Reproduce every entry exactly and leave its pictures out.

Top of TASK INPUT

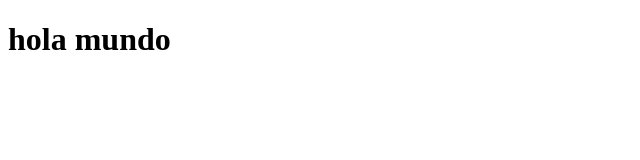
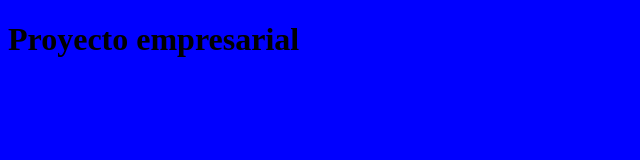
Before and after one commit to soniaotero/RepositoryCurso, a plain HTML site: page index.html in a window 1280 px wide. Shown: the whole page, without its empty margins (0-640 px from the left). Drawn offline with Linux system fonts and the light colour scheme.

```diff
--- /dev/null
+++ b/css/estilos.css
@@ -0,0 +1,3 @@
+body{
+    background-color:blue;
+}
--- a/index.html
+++ b/index.html
@@ -4,9 +4,10 @@
     <meta charset="UTF-8">
     <meta name="viewport" content="width=device-width, initial-scale=1.0">
     <title>Tutorial</title>
+    <link  rel="stylesheet" href="css/estilos.css" >
  </head>
 <body>
-    <h1>hola mundo</h1>
+    <h1>Proyecto empresarial</h1>
     <header>
         <nav>
 
```
Also changed, not shown: 1 other file.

Bottom of TASK INPUT

## SOLUTION FOR THIS PROBLEM
Before and after one commit to soniaotero/RepositoryCurso, a plain HTML site: page index.html in a window 1280 px wide. Shown: the whole page, without its empty margins (0-640 px from the left). Drawn offline with Linux system fonts and the light colour scheme.

```diff
--- /dev/null
+++ b/css/estilos.css
@@ -0,0 +1,3 @@
+body{
+    background-color:blue;
+}
--- a/index.html
+++ b/index.html
@@ -4,9 +4,10 @@
     <meta charset="UTF-8">
     <meta name="viewport" content="width=device-width, initial-scale=1.0">
     <title>Tutorial</title>
+    <link  rel="stylesheet" href="css/estilos.css" >
  </head>
 <body>
-    <h1>hola mundo</h1>
+    <h1>Proyecto empresarial</h1>
     <header>
         <nav>
 
```
Also changed, not shown: 1 other file.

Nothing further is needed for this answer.